Examples from the Web for confessor
A confessor was sent for, and he bequeathed his kingdom to his son Henry.Cameos from English History, from Rollo to Edward II
Charlotte Mary Yonge
Meanwhile, the confessor had gained the palace of the Duke d' Uzeda.
But for myself and the king's confessor, Philip would consent to thy ruin.
In doing this she felt a peculiar inclination for her confessor.The Sexual Question
In his view, God and the church are a sort of concrete centred in the confessor.Roman Catholicism in Spain
- Christianity, mainly RC Church a priest who hears confessions and sometimes acts as a spiritual counsellor
- history a person who bears witness to his Christian religious faith by the holiness of his life, esp in resisting threats or danger, but does not suffer martyrdom
- a person who makes a confession
Word Origin and History for confessor
late Old English, "one who avows his religion," especially in the face of danger, but does not suffer martyrdom, from Latin confessor, agent noun from confiteri (see confess). Meaning "one who hears confessions" is from mid-14c.; this properly would be Latin confessarius, but Latin confessor was being used in this sense from the 9th century.
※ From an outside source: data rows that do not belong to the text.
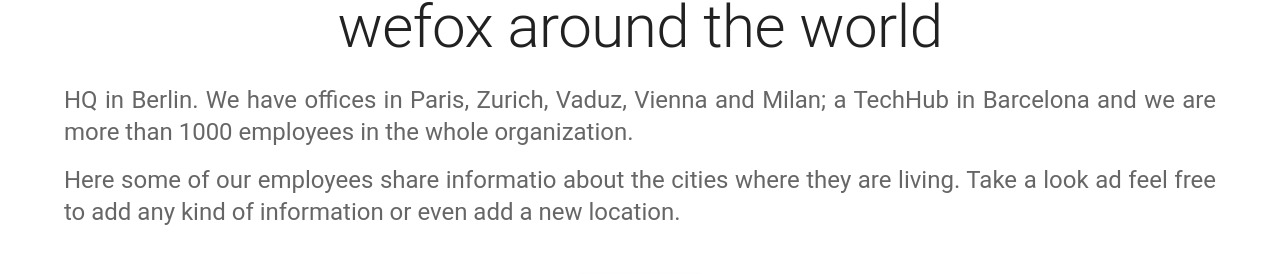
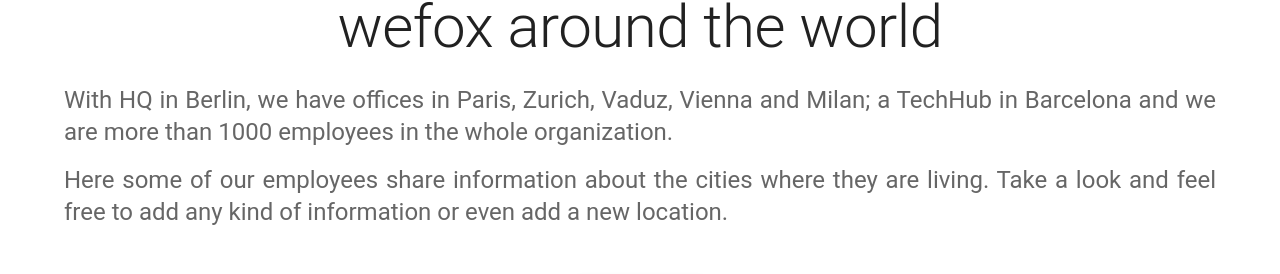
Before and after one commit to conchaasensio/wefox-react-app, a React (Create React App) app: page / in a window 1280 px wide. Shown: the part 137-411 px from the top of the page. Built offline with nearby package versions, Linux system fonts and the light colour scheme; no server answers.

Commit message:
Change ListPost text

```diff
--- a/src/components/ListPost.tsx
+++ b/src/components/ListPost.tsx
@@ -85,12 +85,12 @@
                 wefox around the world
               </Typography>
               <Typography variant="h5" align="justify" color="text.secondary" paragraph>
-                HQ in Berlin. We have offices in Paris, Zurich, Vaduz, Vienna and Milan; a TechHub in Barcelona and we
-                are more than 1000 employees in the whole organization.
+                With HQ in Berlin, we have offices in Paris, Zurich, Vaduz, Vienna and Milan; a TechHub in Barcelona and
+                we are more than 1000 employees in the whole organization.
               </Typography>
               <Typography variant="h5" align="justify" color="text.secondary" paragraph>
-                Here some of our employees share informatio about the cities where they are living. Take a look ad feel
-                free to add any kind of information or even add a new location.
+                Here some of our employees share information about the cities where they are living. Take a look and
+                feel free to add any kind of information or even add a new location.
               </Typography>
               <Stack sx={{ pt: 4 }} direction="row" spacing={2} justifyContent="center">
                 <Button variant="contained" onClick={() => navigate('/create')}>
```
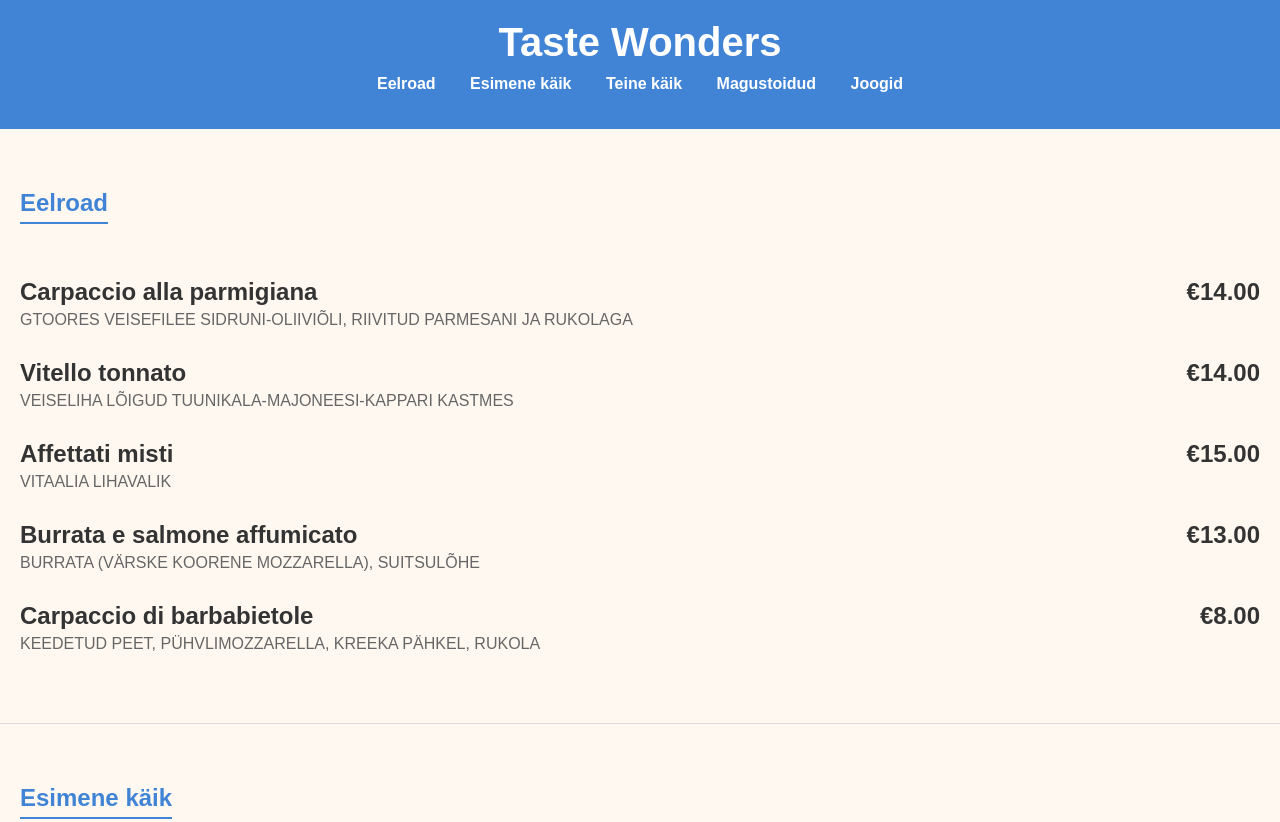
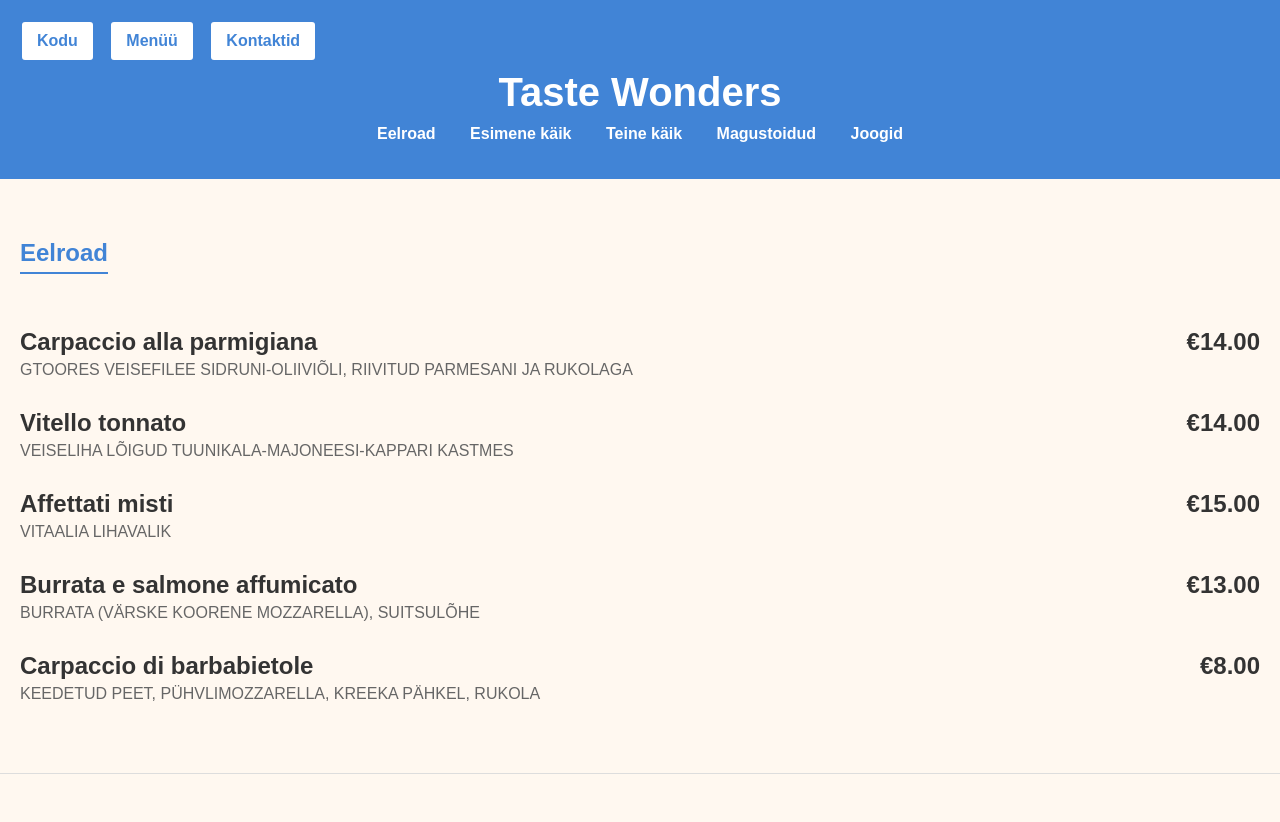
Before and after one commit to KangaruZoo/Lehek-lg, a plain HTML site: page menu.html in a window 1280 px wide. Shown: the top 822 px of the page. Drawn offline with Linux system fonts and the light colour scheme.

Commit message:
Kõik nupud viivad õigetele lehekülgedele nüüd, uuendatud menüü

```diff
--- a/css/menustyle.css
+++ b/css/menustyle.css
@@ -69,3 +69,48 @@ footer {
     text-align: center;
     padding: 15px 0;
 }
+
+body {
+    font-family: Arial, sans-serif;
+    margin: 0;
+    background-color: #fff8f0;
+    color: #333;
+}
+
+
+header {
+    position: relative;
+    background-color: #4184D6;
+    color: white;
+    padding: 70px 0 20px;
+    text-align: center;
+}
+
+header h1 {
+    margin: 0;
+    font-size: 2.5em;
+}
+
+.nav-buttons {
+    position: absolute;
+    top: 20px;
+    left: 20px;
+}
+
+.nav-button {
+    display: inline-block;
+    background-color: white;
+    color: #4184D6;
+    padding: 10px 15px;
+    text-decoration: none;
+    margin-right: 10px;
+    border: 2px solid #4184D6;
+    border-radius: 5px;
+    font-weight: bold;
+    transition: background-color 0.3s, color 0.3s;
+}
+
+.nav-button:hover {
+    background-color: #4184D6;
+    color: white;
+}
--- a/menu.html
+++ b/menu.html
@@ -17,6 +17,11 @@
                 <li><a href="#joogid">Joogid</a></li>
             </ul>
         </nav>
+        <div class="nav-buttons">
+            <a href="index.html" class="nav-button">Kodu</a>
+            <a href="menu.html" class="nav-button">Menüü</a>
+            <a href="contact.html" class="nav-button">Kontaktid</a>
+        </div>
     </header>
 
     <section id="eelroad">
```
Also changed, not shown: contact.html (+3 -3 lines), index.html (+1 -1 lines).
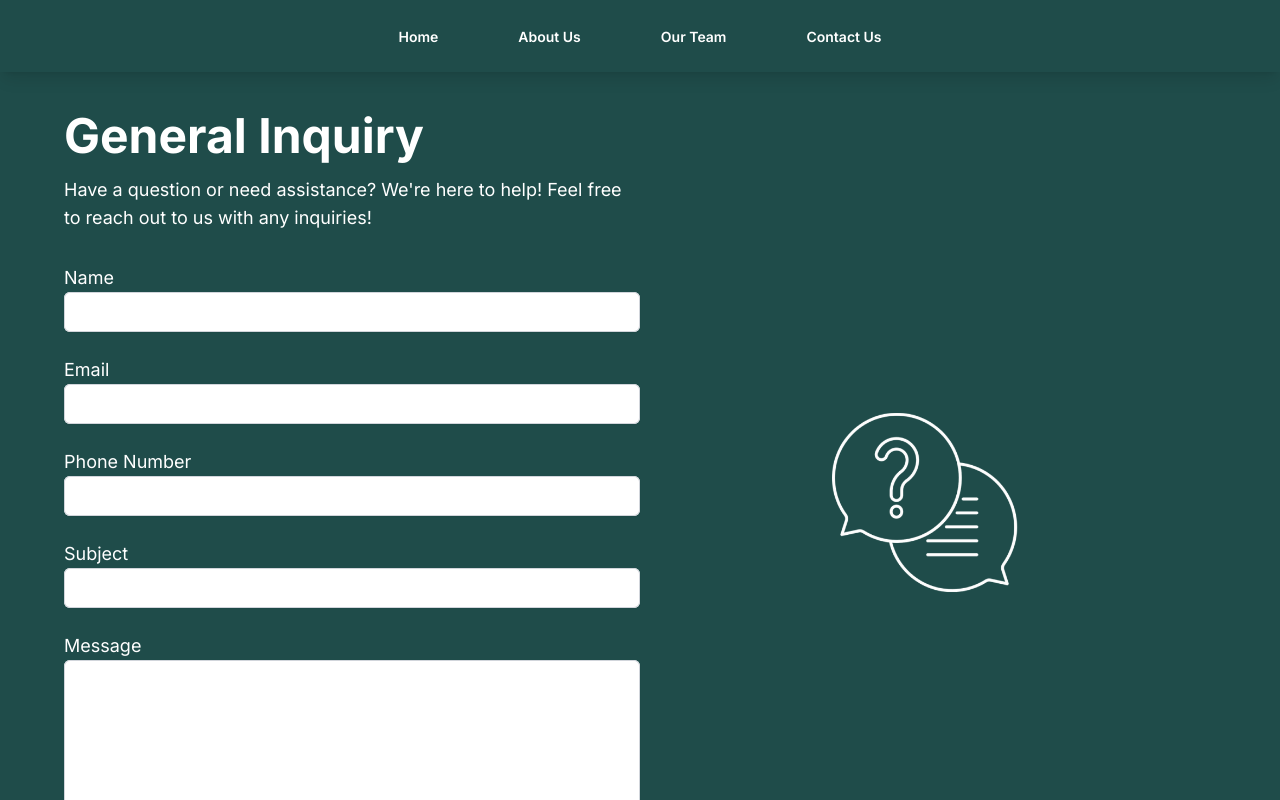
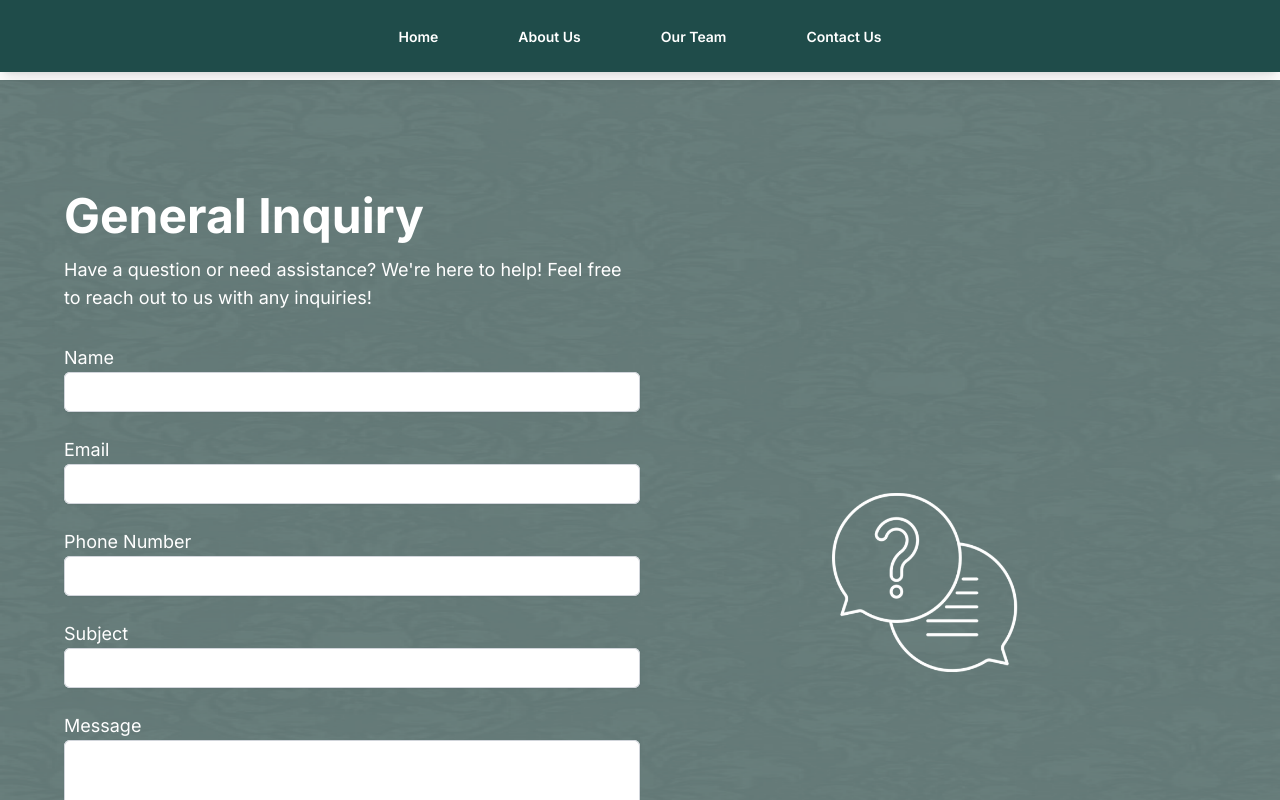
Before and after one commit to nuansacp2025/nuansa-web, a Next.js app: page /contact-us in a window 1280 px wide. Shown: the top 800 px of the page. Built offline with nearby package versions, Linux system fonts and the light colour scheme; no server answers.

Commit message:
Add background on contact us page

```diff
--- a/app/contact-us/page.tsx
+++ b/app/contact-us/page.tsx
@@ -4,10 +4,12 @@ import Image from "next/image";
 import BusinessForm from "@/app/components/contact-us/business-form";
 import GeneralForm from "@/app/components/contact-us/general-form";
 import { FadeInDiv } from "../components/animations";
+import { ScrollableBackground } from "../components/background";
 
 export default function ContactPage() {
     return (
-        <div className="items-center bg-green-a space-y-20 px-4 md:px-12 lg:px-16 pb-12">
+        <div className="items-center space-y-20 px-4 md:px-12 lg:px-16 pb-12">
+            <ScrollableBackground src={'/images/contact-us/background.png'} height={1920} />
             <FadeInDiv className="sm:grid sm:grid-cols-2 text-white py-10">
                 <div className="sm:place-self-center mx-auto my-auto">
                     <GeneralForm/>
@@ -28,4 +30,4 @@ export default function ContactPage() {
             </FadeInDiv>
         </div>
     )
-            }
+}
```
Also changed, not shown: public/images/contact-us/background.png (added).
Edward the Confessor (c.1003-1066, canonized 1161), last Anglo-Saxon king, was pious enough but does not seem to fit his title; perhaps so called to distinguish him from another Anglo-Saxon saint/king, Edward the Martyr, who does fit his.